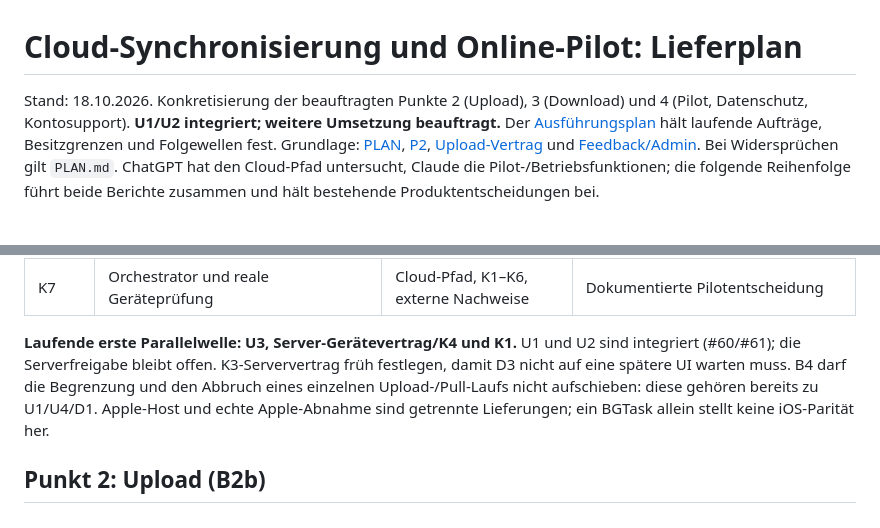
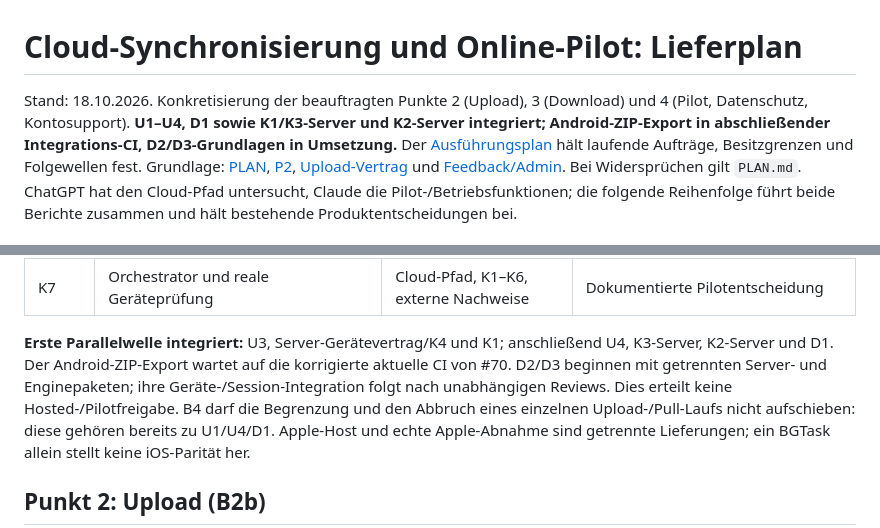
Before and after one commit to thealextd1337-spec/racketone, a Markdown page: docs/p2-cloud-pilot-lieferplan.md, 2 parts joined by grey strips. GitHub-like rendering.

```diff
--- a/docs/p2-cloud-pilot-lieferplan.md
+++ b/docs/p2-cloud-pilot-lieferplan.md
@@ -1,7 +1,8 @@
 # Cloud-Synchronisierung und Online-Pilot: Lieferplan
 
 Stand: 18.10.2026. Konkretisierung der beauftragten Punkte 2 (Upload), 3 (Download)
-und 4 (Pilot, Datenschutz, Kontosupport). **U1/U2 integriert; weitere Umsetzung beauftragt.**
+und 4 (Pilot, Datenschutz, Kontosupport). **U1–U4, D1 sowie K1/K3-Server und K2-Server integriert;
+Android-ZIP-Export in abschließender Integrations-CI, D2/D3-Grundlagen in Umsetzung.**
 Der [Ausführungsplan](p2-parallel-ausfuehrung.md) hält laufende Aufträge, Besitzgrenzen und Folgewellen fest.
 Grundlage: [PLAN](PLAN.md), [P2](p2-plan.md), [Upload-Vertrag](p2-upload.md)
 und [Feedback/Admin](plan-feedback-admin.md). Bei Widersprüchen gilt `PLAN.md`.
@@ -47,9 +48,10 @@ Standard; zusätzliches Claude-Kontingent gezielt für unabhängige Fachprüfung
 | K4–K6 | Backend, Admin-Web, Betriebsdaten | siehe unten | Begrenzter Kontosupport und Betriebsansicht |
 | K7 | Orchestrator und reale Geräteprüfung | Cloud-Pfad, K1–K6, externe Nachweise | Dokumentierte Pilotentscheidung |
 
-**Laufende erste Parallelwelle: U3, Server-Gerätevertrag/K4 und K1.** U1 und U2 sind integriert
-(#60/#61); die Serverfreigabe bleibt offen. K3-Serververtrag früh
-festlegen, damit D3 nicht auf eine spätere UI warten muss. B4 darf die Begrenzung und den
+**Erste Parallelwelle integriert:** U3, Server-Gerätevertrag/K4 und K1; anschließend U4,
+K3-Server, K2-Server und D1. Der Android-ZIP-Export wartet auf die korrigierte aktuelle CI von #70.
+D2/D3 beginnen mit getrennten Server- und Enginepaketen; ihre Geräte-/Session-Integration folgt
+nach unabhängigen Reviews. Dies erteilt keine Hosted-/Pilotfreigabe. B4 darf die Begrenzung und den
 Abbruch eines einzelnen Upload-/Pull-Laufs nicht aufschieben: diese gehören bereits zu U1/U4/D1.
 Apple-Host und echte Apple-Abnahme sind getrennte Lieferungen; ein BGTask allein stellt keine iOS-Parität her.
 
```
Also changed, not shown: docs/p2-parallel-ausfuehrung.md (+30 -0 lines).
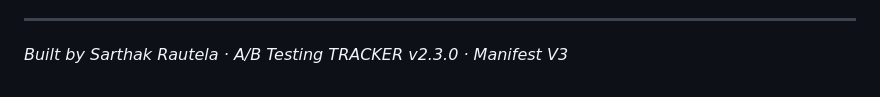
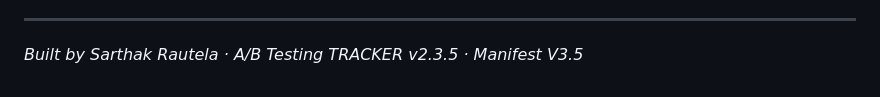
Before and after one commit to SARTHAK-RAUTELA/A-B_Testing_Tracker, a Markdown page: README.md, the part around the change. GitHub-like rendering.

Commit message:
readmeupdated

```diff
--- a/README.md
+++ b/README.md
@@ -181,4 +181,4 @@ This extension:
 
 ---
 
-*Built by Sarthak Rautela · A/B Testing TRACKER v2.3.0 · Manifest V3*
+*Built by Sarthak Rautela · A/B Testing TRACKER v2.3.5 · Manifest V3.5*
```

------------------------------------------------

The problem:
Repeat the records above exactly. Pictures do not belong in the copy.

Task solution:
Before and after one commit to thealextd1337-spec/racketone, a Markdown page: docs/p2-cloud-pilot-lieferplan.md, 2 parts joined by grey strips. GitHub-like rendering.

```diff
--- a/docs/p2-cloud-pilot-lieferplan.md
+++ b/docs/p2-cloud-pilot-lieferplan.md
@@ -1,7 +1,8 @@
 # Cloud-Synchronisierung und Online-Pilot: Lieferplan
 
 Stand: 18.10.2026. Konkretisierung der beauftragten Punkte 2 (Upload), 3 (Download)
-und 4 (Pilot, Datenschutz, Kontosupport). **U1/U2 integriert; weitere Umsetzung beauftragt.**
+und 4 (Pilot, Datenschutz, Kontosupport). **U1–U4, D1 sowie K1/K3-Server und K2-Server integriert;
+Android-ZIP-Export in abschließender Integrations-CI, D2/D3-Grundlagen in Umsetzung.**
 Der [Ausführungsplan](p2-parallel-ausfuehrung.md) hält laufende Aufträge, Besitzgrenzen und Folgewellen fest.
 Grundlage: [PLAN](PLAN.md), [P2](p2-plan.md), [Upload-Vertrag](p2-upload.md)
 und [Feedback/Admin](plan-feedback-admin.md). Bei Widersprüchen gilt `PLAN.md`.
@@ -47,9 +48,10 @@ Standard; zusätzliches Claude-Kontingent gezielt für unabhängige Fachprüfung
 | K4–K6 | Backend, Admin-Web, Betriebsdaten | siehe unten | Begrenzter Kontosupport und Betriebsansicht |
 | K7 | Orchestrator und reale Geräteprüfung | Cloud-Pfad, K1–K6, externe Nachweise | Dokumentierte Pilotentscheidung |
 
-**Laufende erste Parallelwelle: U3, Server-Gerätevertrag/K4 und K1.** U1 und U2 sind integriert
-(#60/#61); die Serverfreigabe bleibt offen. K3-Serververtrag früh
-festlegen, damit D3 nicht auf eine spätere UI warten muss. B4 darf die Begrenzung und den
+**Erste Parallelwelle integriert:** U3, Server-Gerätevertrag/K4 und K1; anschließend U4,
+K3-Server, K2-Server und D1. Der Android-ZIP-Export wartet auf die korrigierte aktuelle CI von #70.
+D2/D3 beginnen mit getrennten Server- und Enginepaketen; ihre Geräte-/Session-Integration folgt
+nach unabhängigen Reviews. Dies erteilt keine Hosted-/Pilotfreigabe. B4 darf die Begrenzung und den
 Abbruch eines einzelnen Upload-/Pull-Laufs nicht aufschieben: diese gehören bereits zu U1/U4/D1.
 Apple-Host und echte Apple-Abnahme sind getrennte Lieferungen; ein BGTask allein stellt keine iOS-Parität her.
 
```
Also changed, not shown: docs/p2-parallel-ausfuehrung.md (+30 -0 lines).
Before and after one commit to SARTHAK-RAUTELA/A-B_Testing_Tracker, a Markdown page: README.md, the part around the change. GitHub-like rendering.

Commit message:
readmeupdated

```diff
--- a/README.md
+++ b/README.md
@@ -181,4 +181,4 @@ This extension:
 
 ---
 
-*Built by Sarthak Rautela · A/B Testing TRACKER v2.3.0 · Manifest V3*
+*Built by Sarthak Rautela · A/B Testing TRACKER v2.3.5 · Manifest V3.5*
```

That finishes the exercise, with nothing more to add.